  • Anthony O. Boateng, BA Indiana University School of Medicine, Department of Pediatrics, Pediatric and Adolescent Comparative Effectiveness Research
  • Lisa Yazel-Smith, MS, MCHES CCRP American Foundation for Preventive Medicine
  • Brett McKinney, BS American Foundation for Preventive Medicine
  • Katie Haberlin, MPH, CHES American Foundation for Preventive Medicine
  • Tamara Hannon, MD, MS American Foundation for Preventive Medicine
  • Patrick Perry, MPH American Foundation for Preventive Medicine



Background and Hypothesis: 

The objective of this study was to evaluate anthropometric and physical fitness measures from participants in the Forever-Fit Summer Camp (FFSC) between the years 2013 and 2017, comparing baseline and post-participation values. We hypothesized that participation in the FFSC would decrease the BMI Z-score of the campers during the 6-week program, as well as improve physical fitness measures. Further, we hypothesized that there would be an overall decrease in BMI and weight seen in campers who participated for multiple years. 

Experimental Design: 

In this 5-year cross-sectional evaluation, a total of 64 participants were included. During FFSC, biometrics, strength, endurance and flexibility were compared at baseline (Week 1) and 6 weeks after. This data from participants was compared using paired T-tests and compared the BMI Z-Score of campers over the years using repeated measures ANOVA. 


Compared to baseline for each year, there was an overall decrease in BMI Z-Score and weight after the 6-week intervention. We observed an increase in strength and endurance, as seen with the 1-mile run and various strength test. Interestingly, we saw a decrease in flexibility in the campers as they progressed through the camp. Further, we observed an overall decrease in BMI Z-Score from 2013 to 2017.  

Conclusion and Potential Impact: 

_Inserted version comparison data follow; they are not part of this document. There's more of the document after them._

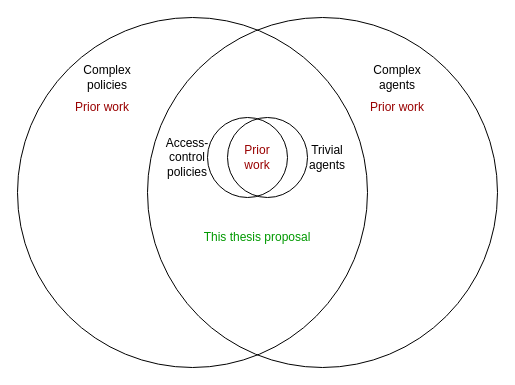
Before: Figures/Research_Gap.drawio in Entze/APIA, a draw.io diagram. Source tidied: cells renumbered, new cells numbered last; positions are measured from the earlier drawing's top-left corner, leaving out a move shared by most shapes. Both pictures are drawn from the tidied source at 100%, with x=0, y=0 at pixel (17, 17).
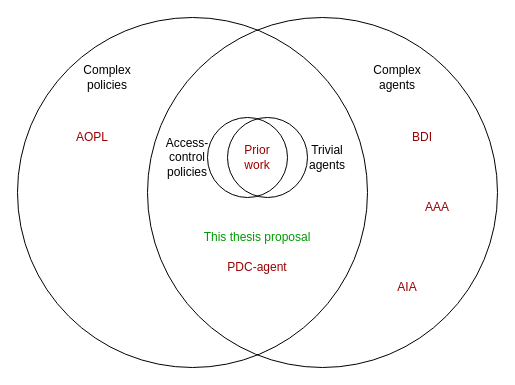
After the change.

The edit, as a diff of the source:
```diff
@@
 <mxGraphModel>
   <root>
     <mxCell id="0" />
     <mxCell id="1" parent="0" />
     <mxCell id="2" style="ellipse;whiteSpace=wrap;html=1;fillColor=none;align=center;" parent="1" vertex="1">
       <mxGeometry width="350" height="350" as="geometry" />
     </mxCell>
     <mxCell id="3" style="ellipse;whiteSpace=wrap;html=1;fillColor=none;align=center;" parent="1" vertex="1">
       <mxGeometry x="130" width="350" height="350" as="geometry" />
     </mxCell>
     <mxCell id="4" value="&lt;div&gt;Complex policies&lt;/div&gt;" style="text;html=1;strokeColor=none;fillColor=none;align=center;verticalAlign=middle;whiteSpace=wrap;rounded=0;" parent="1" vertex="1">
       <mxGeometry x="70" y="50" width="40" height="20" as="geometry" />
     </mxCell>
     <mxCell id="5" value="Complex agents" style="text;html=1;strokeColor=none;fillColor=none;align=center;verticalAlign=middle;whiteSpace=wrap;rounded=0;" parent="1" vertex="1">
       <mxGeometry x="360" y="50" width="40" height="20" as="geometry" />
     </mxCell>
     <mxCell id="6" parent="0" />
     <mxCell id="7" style="ellipse;whiteSpace=wrap;html=1;fillColor=none;align=center;" parent="6" vertex="1">
       <mxGeometry x="190" y="100" width="80" height="80" as="geometry" />
     </mxCell>
     <mxCell id="8" style="ellipse;whiteSpace=wrap;html=1;fillColor=none;align=center;" parent="6" vertex="1">
       <mxGeometry x="210" y="100" width="80" height="80" as="geometry" />
     </mxCell>
     <mxCell id="9" value="Trivial agents" style="text;html=1;strokeColor=none;fillColor=none;align=center;verticalAlign=middle;whiteSpace=wrap;rounded=0;" parent="6" vertex="1">
       <mxGeometry x="290" y="130" width="40" height="20" as="geometry" />
     </mxCell>
     <mxCell id="10" value="Access-control policies" style="text;html=1;strokeColor=none;fillColor=none;align=center;verticalAlign=middle;whiteSpace=wrap;rounded=0;" parent="6" vertex="1">
       <mxGeometry x="150" y="130" width="40" height="20" as="geometry" />
     </mxCell>
     <mxCell id="11" parent="0" />
-    <mxCell id="12" value="Prior work" style="text;html=1;strokeColor=none;fillColor=none;align=center;verticalAlign=middle;whiteSpace=wrap;rounded=0;fontColor=#990000;" parent="11" vertex="1">
-      <mxGeometry x="340" y="80" width="80" height="20" as="geometry" />
+    <mxCell id="12" value="AAA" style="text;html=1;strokeColor=none;fillColor=none;align=center;verticalAlign=middle;whiteSpace=wrap;rounded=0;fontColor=#990000;" parent="11" vertex="1">
+      <mxGeometry x="380" y="180" width="80" height="20" as="geometry" />
     </mxCell>
     <mxCell id="13" value="Prior work" style="text;html=1;strokeColor=none;fillColor=none;align=center;verticalAlign=middle;whiteSpace=wrap;rounded=0;fontColor=#990000;" parent="11" vertex="1">
       <mxGeometry x="220" y="130" width="40" height="20" as="geometry" />
     </mxCell>
-    <mxCell id="14" value="Prior work" style="text;html=1;strokeColor=none;fillColor=none;align=center;verticalAlign=middle;whiteSpace=wrap;rounded=0;fontColor=#990000;" parent="11" vertex="1">
-      <mxGeometry x="50" y="80" width="70" height="20" as="geometry" />
+    <mxCell id="14" value="AOPL" style="text;html=1;strokeColor=none;fillColor=none;align=center;verticalAlign=middle;whiteSpace=wrap;rounded=0;fontColor=#990000;" parent="11" vertex="1">
+      <mxGeometry x="40" y="110" width="70" height="20" as="geometry" />
     </mxCell>
     <mxCell id="15" value="This thesis proposal" style="text;html=1;strokeColor=none;fillColor=none;align=center;verticalAlign=middle;whiteSpace=wrap;rounded=0;fontColor=#009900;" parent="11" vertex="1">
       <mxGeometry x="175" y="210" width="130" height="20" as="geometry" />
     </mxCell>
+    <mxCell id="16" value="AIA" style="text;html=1;strokeColor=none;fillColor=none;align=center;verticalAlign=middle;whiteSpace=wrap;rounded=0;fontColor=#990000;" parent="11" vertex="1">
+      <mxGeometry x="350" y="260" width="80" height="20" as="geometry" />
+    </mxCell>
+    <mxCell id="17" value="BDI" style="text;html=1;strokeColor=none;fillColor=none;align=center;verticalAlign=middle;whiteSpace=wrap;rounded=0;fontColor=#990000;" parent="11" vertex="1">
+      <mxGeometry x="365" y="110" width="80" height="20" as="geometry" />
+    </mxCell>
+    <mxCell id="18" value="PDC-agent" style="text;html=1;strokeColor=none;fillColor=none;align=center;verticalAlign=middle;whiteSpace=wrap;rounded=0;fontColor=#990000;" parent="11" vertex="1">
+      <mxGeometry x="200" y="240" width="80" height="20" as="geometry" />
+    </mxCell>
   </root>
 </mxGraphModel>
```
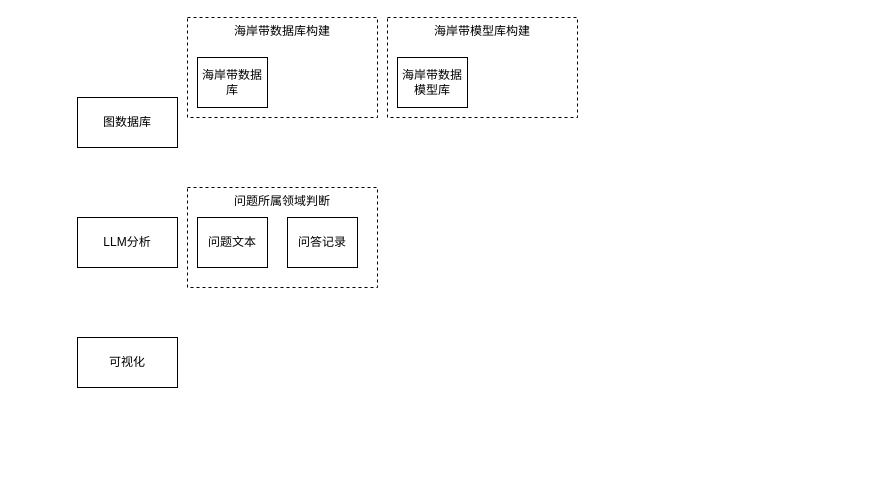
ZNIZN/mytestblog keeps this draw.io diagram as 模型计算流程图.drawio. Above is the earlier version. Source tidied: cells renumbered, new cells numbered last; positions are measured from the earlier drawing's top-left corner, leaving out a move shared by most shapes. Both pictures are drawn from the tidied source at 100%, with x=0, y=0 at pixel (77, 17).
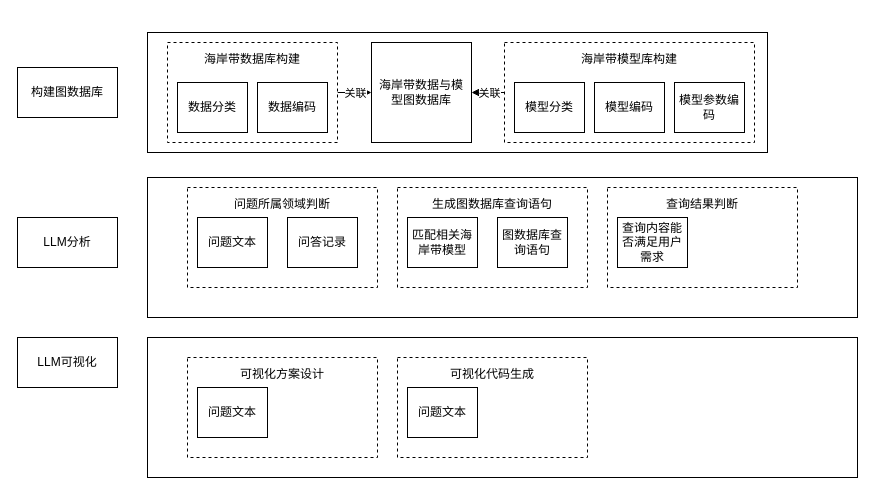
After the change.

Commit message (it also covers changes not shown here):
模型计算流程图.drawio

Change to the diagram source:
```diff
@@
-    <mxCell id="2" value="海岸带模型库构建" style="rounded=0;whiteSpace=wrap;html=1;dashed=1;verticalAlign=top;" parent="1" vertex="1">
-      <mxGeometry x="310" width="190" height="100" as="geometry" />
-    </mxCell>
-    <mxCell id="3" value="海岸带数据库构建" style="rounded=0;whiteSpace=wrap;html=1;dashed=1;verticalAlign=top;" parent="1" vertex="1">
-      <mxGeometry x="110" width="190" height="100" as="geometry" />
-    </mxCell>
+    <mxCell id="12" style="rounded=0;whiteSpace=wrap;html=1;spacing=5;" parent="1" vertex="1">
+      <mxGeometry x="70" y="320" width="710" height="140" as="geometry" />
+    </mxCell>
+    <mxCell id="13" style="rounded=0;whiteSpace=wrap;html=1;spacing=5;" parent="1" vertex="1">
+      <mxGeometry x="70" y="160" width="710" height="140" as="geometry" />
+    </mxCell>
+    <mxCell id="14" style="rounded=0;whiteSpace=wrap;html=1;spacing=5;" parent="1" vertex="1">
+      <mxGeometry x="70" y="15" width="620" height="120" as="geometry" />
+    </mxCell>
+    <mxCell id="15" style="edgeStyle=orthogonalEdgeStyle;rounded=0;jettySize=auto;html=1;exitX=1;exitY=0.5;exitDx=0;exitDy=0;" parent="1" edge="1" source="3" target="26">
+      <mxGeometry relative="1" as="geometry" />
+    </mxCell>
+    <mxCell id="16" value="关联" style="edgeLabel;html=1;align=center;verticalAlign=middle;" parent="15" vertex="1">
+      <mxGeometry relative="1" as="geometry" />
+    </mxCell>
-    <mxCell id="4" value="图数据库" style="rounded=0;whiteSpace=wrap;html=1;" parent="1" vertex="1">
-      <mxGeometry y="80" width="100" height="50" as="geometry" />
+    <mxCell id="4" value="构建图数据库" style="rounded=0;whiteSpace=wrap;html=1;spacing=5;" parent="1" vertex="1">
+      <mxGeometry x="-60" y="50" width="100" height="50" as="geometry" />
     </mxCell>
-    <mxCell id="5" value="LLM分析" style="rounded=0;whiteSpace=wrap;html=1;" parent="1" vertex="1">
-      <mxGeometry y="200" width="100" height="50" as="geometry" />
+    <mxCell id="5" value="LLM分析" style="rounded=0;whiteSpace=wrap;html=1;spacing=5;" parent="1" vertex="1">
+      <mxGeometry x="-60" y="200" width="100" height="50" as="geometry" />
     </mxCell>
-    <mxCell id="6" value="可视化" style="rounded=0;whiteSpace=wrap;html=1;" parent="1" vertex="1">
-      <mxGeometry y="320" width="100" height="50" as="geometry" />
+    <mxCell id="6" value="LLM可视化" style="rounded=0;whiteSpace=wrap;html=1;spacing=5;" parent="1" vertex="1">
+      <mxGeometry x="-60" y="320" width="100" height="50" as="geometry" />
     </mxCell>
-    <mxCell id="7" value="海岸带数据库" style="rounded=0;whiteSpace=wrap;html=1;" parent="1" vertex="1">
-      <mxGeometry x="120" y="40" width="70" height="50" as="geometry" />
-    </mxCell>
-    <mxCell id="8" value="海岸带数据模型库" style="rounded=0;whiteSpace=wrap;html=1;" parent="1" vertex="1">
-      <mxGeometry x="320" y="40" width="70" height="50" as="geometry" />
-    </mxCell>
-    <mxCell id="9" value="问题所属领域判断" style="rounded=0;whiteSpace=wrap;html=1;dashed=1;verticalAlign=top;" parent="1" vertex="1">
+    <mxCell id="9" value="问题所属领域判断" style="rounded=0;whiteSpace=wrap;html=1;dashed=1;verticalAlign=top;spacing=5;" parent="1" vertex="1">
       <mxGeometry x="110" y="170" width="190" height="100" as="geometry" />
     </mxCell>
-    <mxCell id="10" value="问题文本" style="rounded=0;whiteSpace=wrap;html=1;" parent="1" vertex="1">
+    <mxCell id="10" value="问题文本" style="rounded=0;whiteSpace=wrap;html=1;spacing=5;" parent="1" vertex="1">
       <mxGeometry x="120" y="200" width="70" height="50" as="geometry" />
     </mxCell>
-    <mxCell id="11" value="问答记录" style="rounded=0;whiteSpace=wrap;html=1;" parent="1" vertex="1">
+    <mxCell id="11" value="问答记录" style="rounded=0;whiteSpace=wrap;html=1;spacing=5;" parent="1" vertex="1">
       <mxGeometry x="210" y="200" width="70" height="50" as="geometry" />
     </mxCell>
+    <mxCell id="17" value="生成图数据库查询语句" style="rounded=0;whiteSpace=wrap;html=1;dashed=1;verticalAlign=top;spacing=5;" parent="1" vertex="1">
+      <mxGeometry x="320" y="170" width="190" height="100" as="geometry" />
+    </mxCell>
+    <mxCell id="18" value="匹配相关海岸带模型" style="rounded=0;whiteSpace=wrap;html=1;spacing=5;" parent="1" vertex="1">
+      <mxGeometry x="330" y="200" width="70" height="50" as="geometry" />
+    </mxCell>
+    <mxCell id="19" value="图数据库查询语句" style="rounded=0;whiteSpace=wrap;html=1;spacing=5;" parent="1" vertex="1">
+      <mxGeometry x="420" y="200" width="70" height="50" as="geometry" />
+    </mxCell>
+    <mxCell id="20" value="查询结果判断" style="rounded=0;whiteSpace=wrap;html=1;dashed=1;verticalAlign=top;spacing=5;" parent="1" vertex="1">
+      <mxGeometry x="530" y="170" width="190" height="100" as="geometry" />
+    </mxCell>
+    <mxCell id="21" value="查询内容能否满足用户需求" style="rounded=0;whiteSpace=wrap;html=1;spacing=5;" parent="1" vertex="1">
+      <mxGeometry x="540" y="200" width="70" height="50" as="geometry" />
+    </mxCell>
+    <mxCell id="22" value="可视化方案设计" style="rounded=0;whiteSpace=wrap;html=1;dashed=1;verticalAlign=top;spacing=5;" parent="1" vertex="1">
+      <mxGeometry x="110" y="340" width="190" height="100" as="geometry" />
+    </mxCell>
+    <mxCell id="23" value="问题文本" style="rounded=0;whiteSpace=wrap;html=1;spacing=5;" parent="1" vertex="1">
+      <mxGeometry x="120" y="370" width="70" height="50" as="geometry" />
+    </mxCell>
+    <mxCell id="24" value="可视化代码生成" style="rounded=0;whiteSpace=wrap;html=1;dashed=1;verticalAlign=top;spacing=5;" parent="1" vertex="1">
+      <mxGeometry x="320" y="340" width="190" height="100" as="geometry" />
+    </mxCell>
+    <mxCell id="25" value="问题文本" style="rounded=0;whiteSpace=wrap;html=1;spacing=5;" parent="1" vertex="1">
+      <mxGeometry x="330" y="370" width="70" height="50" as="geometry" />
+    </mxCell>
+    <mxCell id="26" value="海岸带数据与模型图数据库" style="rounded=0;whiteSpace=wrap;html=1;spacing=5;" parent="1" vertex="1">
+      <mxGeometry x="294" y="25" width="100" height="100" as="geometry" />
+    </mxCell>
+    <mxCell id="27" style="group;" parent="1" vertex="1">
+      <mxGeometry x="427" y="25" width="250" height="100" as="geometry" />
+    </mxCell>
+    <mxCell id="2" value="海岸带模型库构建" style="rounded=0;whiteSpace=wrap;html=1;dashed=1;verticalAlign=top;spacing=5;" parent="27" vertex="1">
+      <mxGeometry width="250" height="100" as="geometry" />
+    </mxCell>
+    <mxCell id="28" style="group;" parent="27" vertex="1">
+      <mxGeometry x="10" y="40" width="230" height="50" as="geometry" />
+    </mxCell>
+    <mxCell id="8" value="模型编码" style="rounded=0;whiteSpace=wrap;html=1;spacing=5;" parent="28" vertex="1">
+      <mxGeometry x="80" width="70" height="50" as="geometry" />
+    </mxCell>
+    <mxCell id="29" value="模型分类" style="rounded=0;whiteSpace=wrap;html=1;spacing=5;" parent="28" vertex="1">
+      <mxGeometry width="70" height="50" as="geometry" />
+    </mxCell>
+    <mxCell id="30" value="模型参数编码" style="rounded=0;whiteSpace=wrap;html=1;spacing=5;" parent="28" vertex="1">
+      <mxGeometry x="160" width="70" height="50" as="geometry" />
+    </mxCell>
+    <mxCell id="31" style="edgeStyle=orthogonalEdgeStyle;rounded=0;jettySize=auto;html=1;exitX=0;exitY=0.5;exitDx=0;exitDy=0;" parent="1" edge="1" source="2" target="26">
+      <mxGeometry relative="1" as="geometry" />
+    </mxCell>
+    <mxCell id="32" value="关联" style="edgeLabel;html=1;align=center;verticalAlign=middle;" parent="31" vertex="1">
+      <mxGeometry relative="1" as="geometry" />
+    </mxCell>
+    <mxCell id="33" style="group;" parent="1" vertex="1">
+      <mxGeometry x="90" y="25" width="170" height="100" as="geometry" />
+    </mxCell>
+    <mxCell id="3" value="海岸带数据库构建" style="rounded=0;whiteSpace=wrap;html=1;dashed=1;verticalAlign=top;spacing=5;" parent="33" vertex="1">
+      <mxGeometry width="170" height="100" as="geometry" />
+    </mxCell>
+    <mxCell id="7" value="数据编码" style="rounded=0;whiteSpace=wrap;html=1;spacing=5;" parent="33" vertex="1">
+      <mxGeometry x="90" y="40" width="70" height="50" as="geometry" />
+    </mxCell>
+    <mxCell id="34" value="数据分类" style="rounded=0;whiteSpace=wrap;html=1;spacing=5;" parent="33" vertex="1">
+      <mxGeometry x="10" y="40" width="70" height="50" as="geometry" />
+    </mxCell>
```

The FFSC 6-week summer program had significantly decreased BMI and improved fitness measures. The activities performed in the FFSC could be implemented in other programs for youth to combat chronic conditions, such as Type 2 Diabetes.